▶ [WHAT YOU HAVE TO DO]:
Exact output of all the records is required.
+--
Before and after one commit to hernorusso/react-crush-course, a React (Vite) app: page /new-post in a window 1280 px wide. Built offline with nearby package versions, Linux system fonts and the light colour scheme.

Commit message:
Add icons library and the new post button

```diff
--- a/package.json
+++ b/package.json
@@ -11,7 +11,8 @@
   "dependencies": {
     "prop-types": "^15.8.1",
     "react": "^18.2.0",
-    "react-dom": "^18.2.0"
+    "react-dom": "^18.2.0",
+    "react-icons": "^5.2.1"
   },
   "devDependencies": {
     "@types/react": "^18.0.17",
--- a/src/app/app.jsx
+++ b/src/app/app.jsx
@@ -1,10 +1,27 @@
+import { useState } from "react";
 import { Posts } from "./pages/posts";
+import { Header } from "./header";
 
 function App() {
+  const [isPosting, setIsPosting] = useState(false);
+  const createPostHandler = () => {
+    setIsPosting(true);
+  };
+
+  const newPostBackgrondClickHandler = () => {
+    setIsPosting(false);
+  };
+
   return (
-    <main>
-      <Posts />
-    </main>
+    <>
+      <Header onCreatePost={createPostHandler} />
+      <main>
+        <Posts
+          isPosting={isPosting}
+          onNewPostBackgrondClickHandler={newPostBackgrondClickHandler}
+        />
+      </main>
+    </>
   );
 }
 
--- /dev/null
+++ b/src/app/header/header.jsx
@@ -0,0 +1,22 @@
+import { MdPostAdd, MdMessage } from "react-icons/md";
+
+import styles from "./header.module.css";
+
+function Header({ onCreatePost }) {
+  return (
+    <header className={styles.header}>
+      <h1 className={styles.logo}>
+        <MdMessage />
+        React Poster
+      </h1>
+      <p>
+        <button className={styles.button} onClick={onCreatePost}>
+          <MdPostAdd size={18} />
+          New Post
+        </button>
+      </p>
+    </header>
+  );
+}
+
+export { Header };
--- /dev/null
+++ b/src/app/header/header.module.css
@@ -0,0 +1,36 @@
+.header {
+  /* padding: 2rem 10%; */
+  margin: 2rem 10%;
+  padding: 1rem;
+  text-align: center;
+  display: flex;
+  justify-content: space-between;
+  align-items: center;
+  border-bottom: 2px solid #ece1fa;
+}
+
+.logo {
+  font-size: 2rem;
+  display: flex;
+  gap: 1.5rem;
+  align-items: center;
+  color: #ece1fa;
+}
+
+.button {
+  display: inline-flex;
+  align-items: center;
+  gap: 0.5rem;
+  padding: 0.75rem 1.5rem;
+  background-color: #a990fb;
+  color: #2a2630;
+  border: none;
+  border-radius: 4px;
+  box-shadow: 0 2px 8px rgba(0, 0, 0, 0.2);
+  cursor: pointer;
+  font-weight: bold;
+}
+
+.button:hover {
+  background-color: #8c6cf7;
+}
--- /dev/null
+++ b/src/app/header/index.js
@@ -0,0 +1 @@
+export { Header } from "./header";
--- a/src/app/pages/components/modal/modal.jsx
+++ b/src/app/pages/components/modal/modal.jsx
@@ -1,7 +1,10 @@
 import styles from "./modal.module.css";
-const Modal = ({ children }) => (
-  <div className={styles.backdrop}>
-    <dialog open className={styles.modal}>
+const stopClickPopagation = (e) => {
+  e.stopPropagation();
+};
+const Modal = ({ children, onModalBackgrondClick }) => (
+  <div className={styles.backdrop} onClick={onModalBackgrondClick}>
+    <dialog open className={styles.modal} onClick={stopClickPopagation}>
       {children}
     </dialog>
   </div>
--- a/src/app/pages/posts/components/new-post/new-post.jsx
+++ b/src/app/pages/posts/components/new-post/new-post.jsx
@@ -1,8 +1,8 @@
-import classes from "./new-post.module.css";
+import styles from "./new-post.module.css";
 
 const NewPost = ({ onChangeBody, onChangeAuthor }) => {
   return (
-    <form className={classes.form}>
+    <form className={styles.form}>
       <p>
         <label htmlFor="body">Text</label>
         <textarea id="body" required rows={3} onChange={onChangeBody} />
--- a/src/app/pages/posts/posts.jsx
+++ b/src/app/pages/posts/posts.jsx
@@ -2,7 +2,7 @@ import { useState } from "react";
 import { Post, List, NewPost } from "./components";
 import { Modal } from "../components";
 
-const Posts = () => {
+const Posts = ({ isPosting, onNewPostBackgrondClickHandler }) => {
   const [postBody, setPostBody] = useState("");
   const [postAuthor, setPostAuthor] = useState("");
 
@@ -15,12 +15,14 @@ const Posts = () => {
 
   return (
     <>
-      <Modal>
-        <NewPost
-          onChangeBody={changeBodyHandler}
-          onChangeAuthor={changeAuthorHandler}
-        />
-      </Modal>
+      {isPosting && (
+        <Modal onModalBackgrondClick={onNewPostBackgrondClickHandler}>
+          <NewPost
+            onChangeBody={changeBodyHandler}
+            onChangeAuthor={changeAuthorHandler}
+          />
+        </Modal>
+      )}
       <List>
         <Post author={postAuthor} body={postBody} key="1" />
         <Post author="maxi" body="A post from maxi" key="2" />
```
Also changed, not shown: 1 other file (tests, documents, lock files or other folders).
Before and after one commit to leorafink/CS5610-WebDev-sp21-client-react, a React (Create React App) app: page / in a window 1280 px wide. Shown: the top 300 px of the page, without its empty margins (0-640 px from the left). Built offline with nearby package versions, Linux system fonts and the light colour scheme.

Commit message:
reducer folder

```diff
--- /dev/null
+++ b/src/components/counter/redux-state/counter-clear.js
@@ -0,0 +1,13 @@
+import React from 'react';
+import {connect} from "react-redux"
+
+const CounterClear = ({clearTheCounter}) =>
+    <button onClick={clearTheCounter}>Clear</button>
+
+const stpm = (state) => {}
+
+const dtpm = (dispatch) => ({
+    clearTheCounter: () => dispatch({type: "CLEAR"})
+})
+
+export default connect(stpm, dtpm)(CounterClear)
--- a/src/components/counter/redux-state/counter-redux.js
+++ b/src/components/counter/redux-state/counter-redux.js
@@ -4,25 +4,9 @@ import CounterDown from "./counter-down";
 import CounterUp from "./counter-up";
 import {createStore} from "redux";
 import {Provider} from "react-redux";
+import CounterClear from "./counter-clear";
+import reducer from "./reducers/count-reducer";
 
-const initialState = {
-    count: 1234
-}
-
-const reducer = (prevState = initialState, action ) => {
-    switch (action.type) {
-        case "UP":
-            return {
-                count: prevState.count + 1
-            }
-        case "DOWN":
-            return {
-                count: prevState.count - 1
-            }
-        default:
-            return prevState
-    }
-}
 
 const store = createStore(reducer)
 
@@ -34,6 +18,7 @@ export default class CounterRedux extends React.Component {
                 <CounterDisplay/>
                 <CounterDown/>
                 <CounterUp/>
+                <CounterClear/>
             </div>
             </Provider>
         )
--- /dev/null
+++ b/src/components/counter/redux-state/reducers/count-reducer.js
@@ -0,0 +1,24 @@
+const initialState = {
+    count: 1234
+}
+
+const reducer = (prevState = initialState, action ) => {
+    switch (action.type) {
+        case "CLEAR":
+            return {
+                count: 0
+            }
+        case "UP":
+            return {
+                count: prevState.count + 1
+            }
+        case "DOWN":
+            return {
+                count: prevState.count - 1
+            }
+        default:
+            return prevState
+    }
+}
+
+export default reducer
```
+--
▶ [PROBLEM SOLUTION]:
Before and after one commit to hernorusso/react-crush-course, a React (Vite) app: page /new-post in a window 1280 px wide. Built offline with nearby package versions, Linux system fonts and the light colour scheme.

Commit message:
Add icons library and the new post button

```diff
--- a/package.json
+++ b/package.json
@@ -11,7 +11,8 @@
   "dependencies": {
     "prop-types": "^15.8.1",
     "react": "^18.2.0",
-    "react-dom": "^18.2.0"
+    "react-dom": "^18.2.0",
+    "react-icons": "^5.2.1"
   },
   "devDependencies": {
     "@types/react": "^18.0.17",
--- a/src/app/app.jsx
+++ b/src/app/app.jsx
@@ -1,10 +1,27 @@
+import { useState } from "react";
 import { Posts } from "./pages/posts";
+import { Header } from "./header";
 
 function App() {
+  const [isPosting, setIsPosting] = useState(false);
+  const createPostHandler = () => {
+    setIsPosting(true);
+  };
+
+  const newPostBackgrondClickHandler = () => {
+    setIsPosting(false);
+  };
+
   return (
-    <main>
-      <Posts />
-    </main>
+    <>
+      <Header onCreatePost={createPostHandler} />
+      <main>
+        <Posts
+          isPosting={isPosting}
+          onNewPostBackgrondClickHandler={newPostBackgrondClickHandler}
+        />
+      </main>
+    </>
   );
 }
 
--- /dev/null
+++ b/src/app/header/header.jsx
@@ -0,0 +1,22 @@
+import { MdPostAdd, MdMessage } from "react-icons/md";
+
+import styles from "./header.module.css";
+
+function Header({ onCreatePost }) {
+  return (
+    <header className={styles.header}>
+      <h1 className={styles.logo}>
+        <MdMessage />
+        React Poster
+      </h1>
+      <p>
+        <button className={styles.button} onClick={onCreatePost}>
+          <MdPostAdd size={18} />
+          New Post
+        </button>
+      </p>
+    </header>
+  );
+}
+
+export { Header };
--- /dev/null
+++ b/src/app/header/header.module.css
@@ -0,0 +1,36 @@
+.header {
+  /* padding: 2rem 10%; */
+  margin: 2rem 10%;
+  padding: 1rem;
+  text-align: center;
+  display: flex;
+  justify-content: space-between;
+  align-items: center;
+  border-bottom: 2px solid #ece1fa;
+}
+
+.logo {
+  font-size: 2rem;
+  display: flex;
+  gap: 1.5rem;
+  align-items: center;
+  color: #ece1fa;
+}
+
+.button {
+  display: inline-flex;
+  align-items: center;
+  gap: 0.5rem;
+  padding: 0.75rem 1.5rem;
+  background-color: #a990fb;
+  color: #2a2630;
+  border: none;
+  border-radius: 4px;
+  box-shadow: 0 2px 8px rgba(0, 0, 0, 0.2);
+  cursor: pointer;
+  font-weight: bold;
+}
+
+.button:hover {
+  background-color: #8c6cf7;
+}
--- /dev/null
+++ b/src/app/header/index.js
@@ -0,0 +1 @@
+export { Header } from "./header";
--- a/src/app/pages/components/modal/modal.jsx
+++ b/src/app/pages/components/modal/modal.jsx
@@ -1,7 +1,10 @@
 import styles from "./modal.module.css";
-const Modal = ({ children }) => (
-  <div className={styles.backdrop}>
-    <dialog open className={styles.modal}>
+const stopClickPopagation = (e) => {
+  e.stopPropagation();
+};
+const Modal = ({ children, onModalBackgrondClick }) => (
+  <div className={styles.backdrop} onClick={onModalBackgrondClick}>
+    <dialog open className={styles.modal} onClick={stopClickPopagation}>
       {children}
     </dialog>
   </div>
--- a/src/app/pages/posts/components/new-post/new-post.jsx
+++ b/src/app/pages/posts/components/new-post/new-post.jsx
@@ -1,8 +1,8 @@
-import classes from "./new-post.module.css";
+import styles from "./new-post.module.css";
 
 const NewPost = ({ onChangeBody, onChangeAuthor }) => {
   return (
-    <form className={classes.form}>
+    <form className={styles.form}>
       <p>
         <label htmlFor="body">Text</label>
         <textarea id="body" required rows={3} onChange={onChangeBody} />
--- a/src/app/pages/posts/posts.jsx
+++ b/src/app/pages/posts/posts.jsx
@@ -2,7 +2,7 @@ import { useState } from "react";
 import { Post, List, NewPost } from "./components";
 import { Modal } from "../components";
 
-const Posts = () => {
+const Posts = ({ isPosting, onNewPostBackgrondClickHandler }) => {
   const [postBody, setPostBody] = useState("");
   const [postAuthor, setPostAuthor] = useState("");
 
@@ -15,12 +15,14 @@ const Posts = () => {
 
   return (
     <>
-      <Modal>
-        <NewPost
-          onChangeBody={changeBodyHandler}
-          onChangeAuthor={changeAuthorHandler}
-        />
-      </Modal>
+      {isPosting && (
+        <Modal onModalBackgrondClick={onNewPostBackgrondClickHandler}>
+          <NewPost
+            onChangeBody={changeBodyHandler}
+            onChangeAuthor={changeAuthorHandler}
+          />
+        </Modal>
+      )}
       <List>
         <Post author={postAuthor} body={postBody} key="1" />
         <Post author="maxi" body="A post from maxi" key="2" />
```
Also changed, not shown: 1 other file (tests, documents, lock files or other folders).
Before and after one commit to leorafink/CS5610-WebDev-sp21-client-react, a React (Create React App) app: page / in a window 1280 px wide. Shown: the top 300 px of the page, without its empty margins (0-640 px from the left). Built offline with nearby package versions, Linux system fonts and the light colour scheme.

Commit message:
reducer folder

```diff
--- /dev/null
+++ b/src/components/counter/redux-state/counter-clear.js
@@ -0,0 +1,13 @@
+import React from 'react';
+import {connect} from "react-redux"
+
+const CounterClear = ({clearTheCounter}) =>
+    <button onClick={clearTheCounter}>Clear</button>
+
+const stpm = (state) => {}
+
+const dtpm = (dispatch) => ({
+    clearTheCounter: () => dispatch({type: "CLEAR"})
+})
+
+export default connect(stpm, dtpm)(CounterClear)
--- a/src/components/counter/redux-state/counter-redux.js
+++ b/src/components/counter/redux-state/counter-redux.js
@@ -4,25 +4,9 @@ import CounterDown from "./counter-down";
 import CounterUp from "./counter-up";
 import {createStore} from "redux";
 import {Provider} from "react-redux";
+import CounterClear from "./counter-clear";
+import reducer from "./reducers/count-reducer";
 
-const initialState = {
-    count: 1234
-}
-
-const reducer = (prevState = initialState, action ) => {
-    switch (action.type) {
-        case "UP":
-            return {
-                count: prevState.count + 1
-            }
-        case "DOWN":
-            return {
-                count: prevState.count - 1
-            }
-        default:
-            return prevState
-    }
-}
 
 const store = createStore(reducer)
 
@@ -34,6 +18,7 @@ export default class CounterRedux extends React.Component {
                 <CounterDisplay/>
                 <CounterDown/>
                 <CounterUp/>
+                <CounterClear/>
             </div>
             </Provider>
         )
--- /dev/null
+++ b/src/components/counter/redux-state/reducers/count-reducer.js
@@ -0,0 +1,24 @@
+const initialState = {
+    count: 1234
+}
+
+const reducer = (prevState = initialState, action ) => {
+    switch (action.type) {
+        case "CLEAR":
+            return {
+                count: 0
+            }
+        case "UP":
+            return {
+                count: prevState.count + 1
+            }
+        case "DOWN":
+            return {
+                count: prevState.count - 1
+            }
+        default:
+            return prevState
+    }
+}
+
+export default reducer
```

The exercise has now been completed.